SALVATION ARMY: The Salvation Army has been in Japan since 1895 and is currently providing emergency assistance to those in need. Donate here.

AMERICARES: Emergency team is on full alert, mobilizing resources and dispatching an emergency response manager to the region. Donate here.

CONVOY OF HOPE: Disaster Response team established connection with in-country partners who have been impacted by the damage and are identifying the needs and areas where Convoy of Hope may be of the greatest assistance. Donate here.

: Putting together relief teams, as well as supplies, and are in contact with partners in Japan and other affected countries to assess needs and coordinate our activities. Donate here.

SHELTER BOX: The first team is mobilizing to head to Japan and begin the response effort. Donate here.

Yuki Kajiura, “Hear Our Prayer”

“I have learned two lessons in my life: first, there are no sufficient literary, psychological, or historical answers to human tragedy, only moral ones. Second, just as despair can come to one another only from other human beings, hope, too, can be given to one only by other human beings.” ~ Elie Wiesel

Woman Looking at Wreckage after Haiti Earthquake, photo by Gregory Bull/AP

“Parliament has collapsed. The tax office has collapsed. Schools have collapsed. Hospitals have collapsed.” ~ Haitian President Jean Preval on Tuesday’s earthquake.

Homes Affected by Earthquake, image by Jorge Cruz/AP

I could not write my regular post today as I cannot get out of my mind the heart-wrenching images of the Haitian quake victims: building totally demolished, the dead lining the streets of Port-au-Prince, some draped with bloody sheets, others left open to be victimized yet again by scavengers; an injured father standing with the body of his dead infant daughter in his arms, tears streaming down his face; hundreds of ramshackle houses flattened; even the Presidential Palace sits in ruins. The U.N. headquarters was decimated; fourteen bodies have been pulled from the building’s rubble, but another 150 are unaccounted.

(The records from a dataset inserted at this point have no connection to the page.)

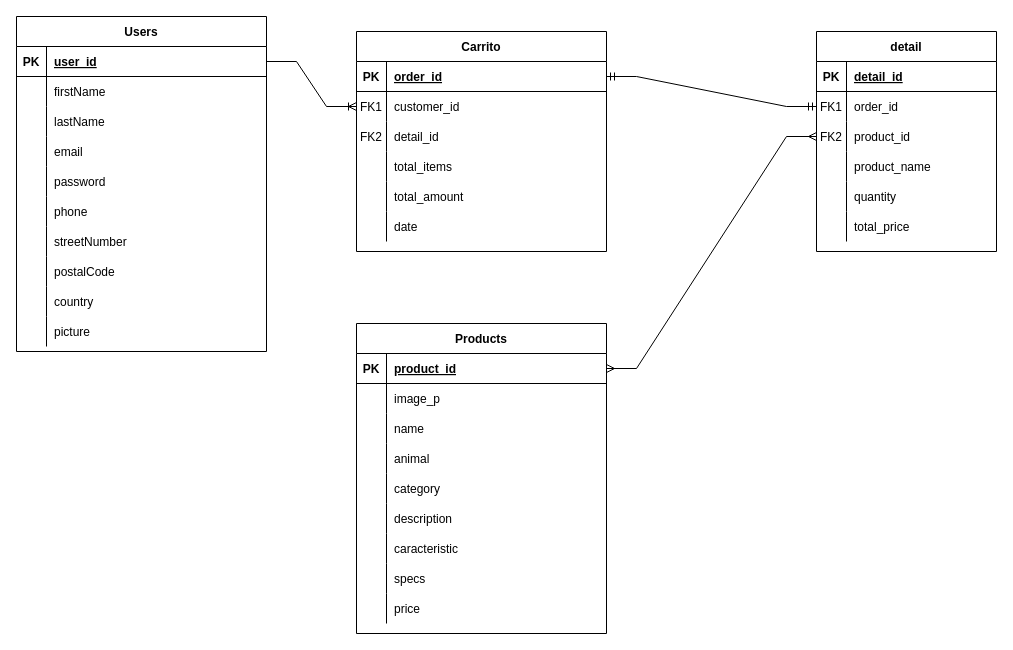
RiveraTheCreator/Digital_House_project keeps this draw.io diagram as Bases de Datos/diagrama.drawio. Above is the earlier version. Source tidied: cells renumbered, new cells numbered last; positions are measured from the earlier drawing's top-left corner, leaving out a move shared by most shapes. Both pictures are drawn from the tidied source at 100%, with x=0, y=0 at pixel (16, 16).
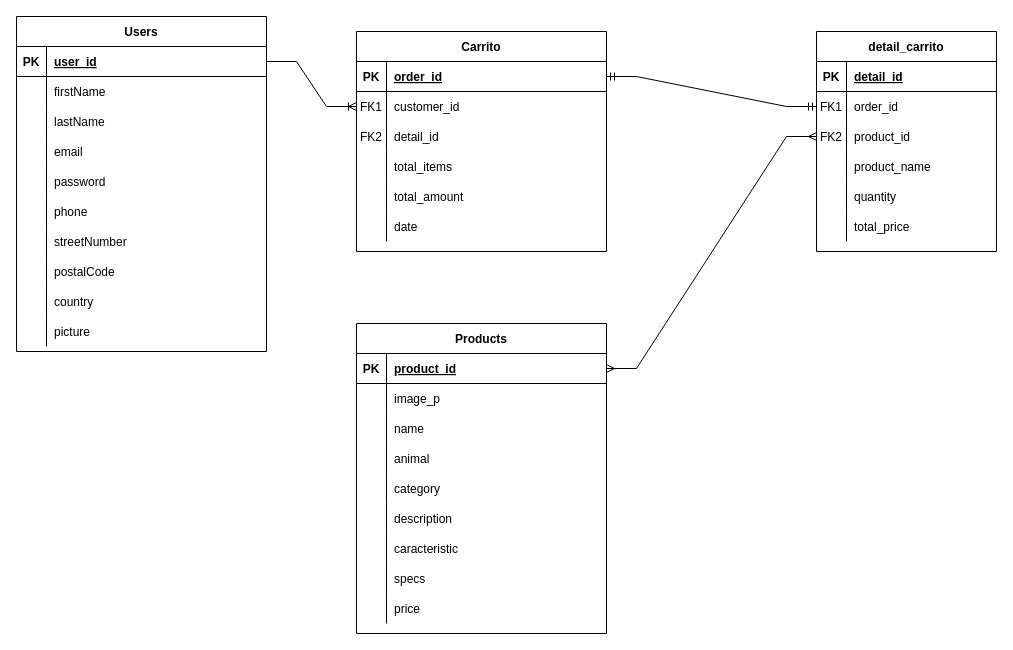
Above is the later version.

Commit message (it also covers changes not shown here):
Se agregan archivos de bases de datos

What changed in the source:
```diff
@@
-    <mxCell id="80" value="detail" style="shape=table;startSize=30;childLayout=tableLayout;rowLines=0;fontStyle=1;align=center;flipH=0;" parent="1" vertex="1">
+    <mxCell id="80" value="detail_carrito" style="shape=table;startSize=30;childLayout=tableLayout;rowLines=0;fontStyle=1;align=center;flipH=0;" parent="1" vertex="1">
       <mxGeometry x="800" y="15" width="180" height="220" as="geometry" />
     </mxCell>
```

The news coming out of Haiti continues to be horrendous. So far, tens of thousands have perished died as a result of the massive earthquake and the dozen aftershocks that struck on Tuesday, the worst earthquake to hit Haiti in over 200 years. The brutal magnitude-7 quake demolished structures, trapping many beneath the rubble. The real toll will not be known for days.

Haiti, a greatly impoverished nation of approximately 9 million people, has no infrastructure and is ill-equipped to handle a natural disaster of such proportions. President Jean Preval told CNN, “A lot of houses destroyed, hospitals, schools, personal homes. A lot of people in the street dead . . . I’m still looking to understand the magnitude of the event and how to manage.” In another interview, Preval stated that “he had been stepping over dead bodies and hearing the cries of those trapped under the rubble of the national Parliament building, describing the scene as ‘unimaginable.'”

According to the MSNBC article (link above), “The quake struck at 4:53 p.m. on Tuesday, centered 10 miles west of Port-au-Prince at a depth of only 5 miles, the U.S. Geological Survey said. USGS geophysicist Kristin Marano called it the strongest earthquake since 1770 in what is now Haiti.”

“As we struggle to make sense of things, life looks on in repose. ” ~ Author Unknown

World-wide aid efforts are underway, but of course, there are those out there who would take advantage of the suffering of others: Looting began in Haiti’s capital almost as soon as the quake subsided, and several news sources warn those who want to make donations to help in the recovery effort to be careful of scammers, those claiming to collect money for a charitable organization that does not exist. When in doubt, the Red Cross is always a good bet.

For those of you who need to take your mind of the immensity of the unfolding tragedy, click on the link below to watch Lorenzo Fonda’s “Ten Things I Have Learned About the Sea.” The video is about 10 minutes long, but it is incredibly soothing. (http://www.cerberoleso.it/videos/personal/ten-things-i-have-learned-about-the-sea).

More later. Peace.

Eric Clapton (unplugged), “Tears in Heaven.” Seems appropriate.